  • Late submission is not accepted for tests or examinations.
  • Late submission with an extension. To ensure equity for all students, the 5% penalty per working day for late submission of work does not apply if you have been granted an extension. Where an extension is granted, the revised due date and submission time will be provided in writing. Importantly, any revised due date is inclusive of weekends and public holidays. Regardless of which day of the week the revised due date falls on, students who submit after that date will be penalised by 5% of the possible marks available for the task per 24-hour period.  

Referencing Requirements

The Academic Skills website has information to assist you with your writing and assessments. The website includes information about Academic Integrity including referencing requirements for different disciplines. There is also information on Plagiarism and different ways to use source material.

Returning Assignments

All marks will be provided online by the return date listed in the class summary. 

Extensions and Penalties

Extensions and late submission of assessment pieces are covered by the Student Assessment (Coursework) Policy and Procedure. Extensions may be granted for assessment pieces that are not examinations or take-home examinations. If you need an extension, you must request an extension in writing on or before the due date. If you have documented and appropriate medical evidence that demonstrates you were not able to request an extension on or before the due date, you may be able to request it after the due date.

Privacy Notice

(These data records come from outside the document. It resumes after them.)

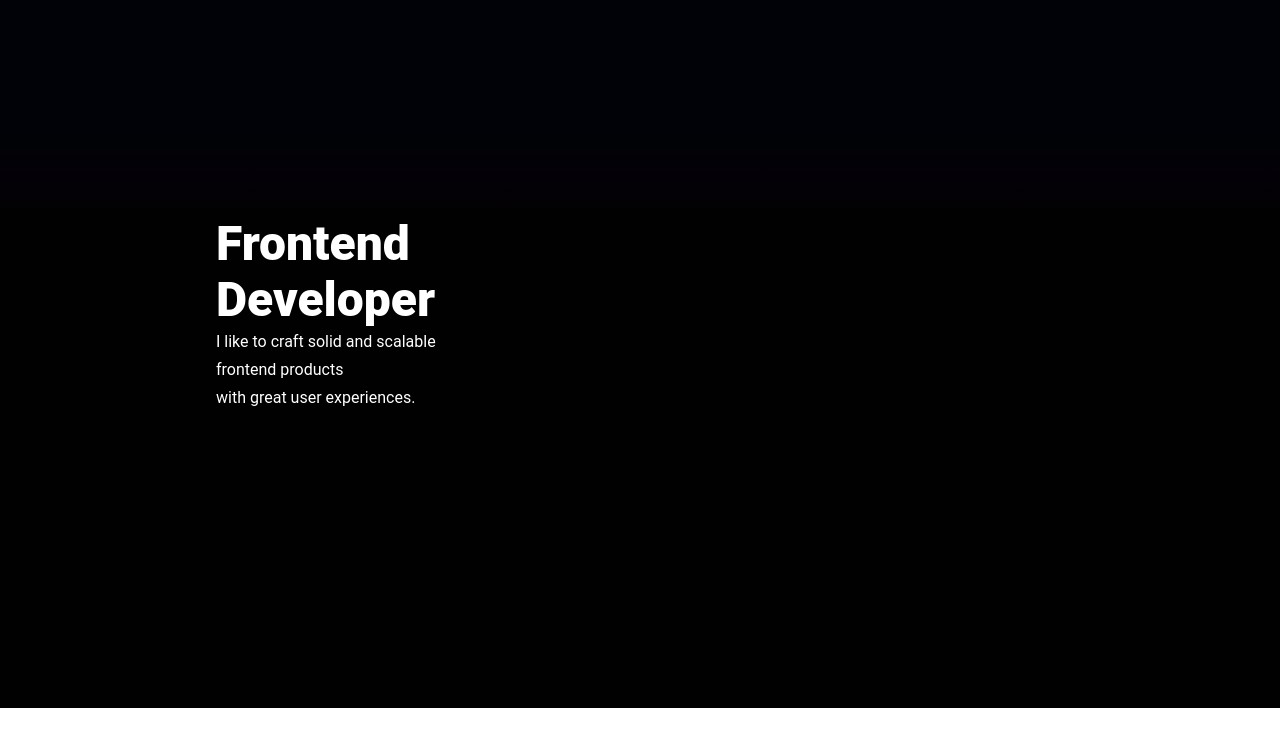
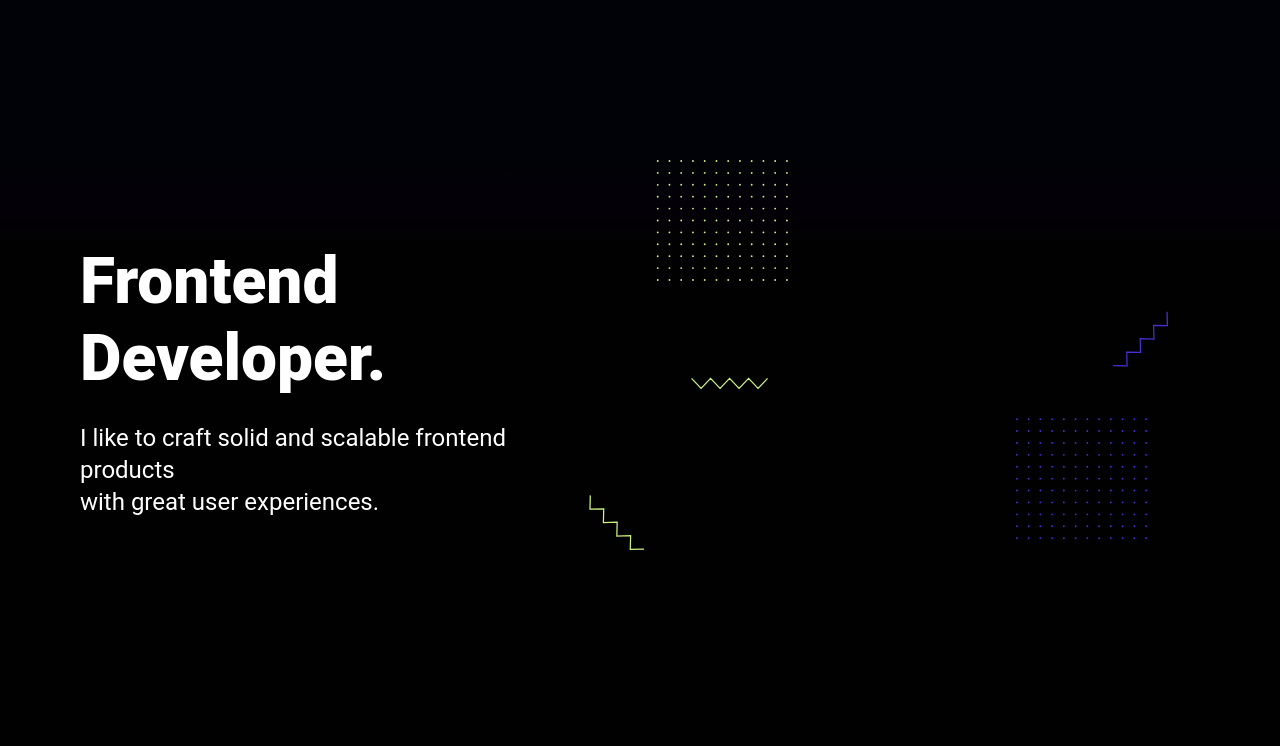
Before and after one commit to Abhiram716/personal-portfolio, a Gatsby site: page / in a window 1280 px wide. Built offline with nearby package versions, Linux system fonts and the light colour scheme; Gatsby itself is replaced by a stand-in of ours.

Commit message:
adjusted home components with draft changes

```diff
--- a/src/components/home-page/index.jsx
+++ b/src/components/home-page/index.jsx
@@ -1,41 +1,44 @@
-import { Container, Typography, Box, useMediaQuery } from "@mui/material";
+import { Box, Container, Typography, useMediaQuery } from "@mui/material";
 import React from "react";
+import avatarShapes from "../../assets/avatar-shapes.svg";
 
 const HomePage = () => {
-
   const matchXs = useMediaQuery((theme) => theme.breakpoints.down("md"));
 
   return (
     <Container
+      disableGutters={true}
       maxWidth={false}
       sx={{
-        // bgcolor: "blue",
-        display: matchXs ? "flex" : "block",
-        flexDirection : matchXs ? "column" : "none",
-        justifyContent: matchXs ? "center" : "none",
-        alignItems : matchXs ? "center" : "none",
-        pt: { lg: 27, xs: 20 },
-        pl: { lg: 27 },
-        pr: { lg: 27 },
-        pb: { lg: 37, xs: 27 },
+        bgcolor: "blue",
+        display: "flex",
+        flexDirection: matchXs ? "column" : "row",
+        justifyContent: matchXs ? "center" : "space-between",
+        // justifyContent: matchXs ? "column" : "flex-end",
+        alignItems: "center",
+        pt: { xs: 15, sm: 20 },
+        pl: { xs: 10 },
+        pb: 27,
+        pr: 14,
       }}
-      disableGutters={true}
     >
-      <Box>
-        <Typography variant="h1" color={"white"}>
-          Frontend <Typography noWrap />
-          Developer
+      <Box sx={{ color: "white" }}>
+        <Typography variant="h2">
+          Frontend <Typography noWrap /> Developer.
         </Typography>
+        <Box sx={{ maxWidth: "550px", mt: 3 }}>
+          <Typography variant="h5">
+            I like to craft solid and scalable frontend products{" "}
+            {!matchXs && <Typography noWrap />}
+            with great user experiences.
+          </Typography>
+        </Box>
       </Box>
-      <Box
-      sx={{  width: "230px" }}
-      >
-        <Typography variant="subtitle1" color={"white"}>
-          I like to craft solid and scalable frontend products{" "}
-          {!matchXs && <Typography noWrap />}
-          with great user experiences.
-        </Typography>
+
+      <Box sx={{ width: { xs:"500px",sm:"600px"} }}>
+        <img src={avatarShapes} alt="" width="100%"/>
       </Box>
+      {/* { svg} */}
     </Container>
   );
 };
--- /dev/null
+++ b/src/theme/breakpoints.js
@@ -0,0 +1,11 @@
+const breakpoints = {
+  values: {
+    xs:0,
+    sm: 576,
+    md: 768,
+    lg: 992,
+    xl: 1200,
+  },
+};
+
+export default breakpoints;
--- a/src/theme/theme.js
+++ b/src/theme/theme.js
@@ -1,6 +1,7 @@
 import { createTheme } from "@mui/material/styles";
 import Components from "./overrides";
 import Typography from "./typography";
+import breakpoints from "./breakpoints";
 
 const theme = createTheme({
   components: {
@@ -8,6 +9,9 @@ const theme = createTheme({
   },
   typography: {
     ...Typography
+  },
+  breakpoints: {
+    ...breakpoints
   }
 });
 
--- a/src/theme/typography.js
+++ b/src/theme/typography.js
@@ -7,13 +7,24 @@ const Typography = {
     "Arial",
     "sans-serif",
   ].join(","),
-  h1: {
-    fontSize: "3rem",
-    fontWeight:"900"
+  h2: {
+    fontWeight: "900",
+    fontSize: "4rem",
+    "@media (max-width:800px)": {
+      fontSize: "3rem",
+    },
   },
-  subtitle1: {
-    fontSize: "1rem"
-  }
+  h5: {
+    "@media (max-width:800px)": {
+      fontSize: "1.25rem",
+    },
+    "@media (max-width:600px)": {
+      fontSize: "1rem",
+    },
+  },
+  // subtitle1: {
+  //   fontSize: "1.7rem",
+  // },
 };
 
 export default Typography;
```
Also changed, not shown: src/assets/avatar-shapes.svg (added).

The ANU has made a number of third party, online, databases available for students to use. Use of each online database is conditional on student end users first agreeing to the database licensor’s terms of service and/or privacy policy. Students should read these carefully. In some cases student end users will be required to register an account with the database licensor and submit personal information, including their: first name; last name; ANU email address; and other information.
In cases where student end users are asked to submit ‘content’ to a database, such as an assignment or short answers, the database licensor may only use the student’s ‘content’ in accordance with the terms of service – including any (copyright) licence the student grants to the database licensor. Any personal information or content a student submits may be stored by the licensor, potentially offshore, and will be used to process the database service in accordance with the licensors terms of service and/or privacy policy.
If any student chooses not to agree to the database licensor’s terms of service or privacy policy, the student will not be able to access and use the database. In these circumstances students should contact their lecturer to enquire about alternative arrangements that are available.

Distribution of grades policy

Academic Quality Assurance Committee monitors the performance of students, including attrition, further study and employment rates and grade distribution, and College reports on quality assurance processes for assessment activities, including alignment with national and international disciplinary and interdisciplinary standards, as well as qualification type learning outcomes.

Since first semester 1994, ANU uses a grading scale for all courses. This grading scale is used by all academic areas of the University.

Support for students

The University offers students support through several different services. You may contact the services listed below directly or seek advice from your Course Convener, Student Administrators, or your College and Course representatives (if applicable).

Dr Jelena Gligorijevic

Research Interests

Public Law, Legal Theory, Private Law

» Legal Theory

» Private Law

Dr Jelena Gligorijevic

By Appointment

Responsible Officer: Registrar, Student Administration / Page Contact: Website Administrator / Frequently Asked Questions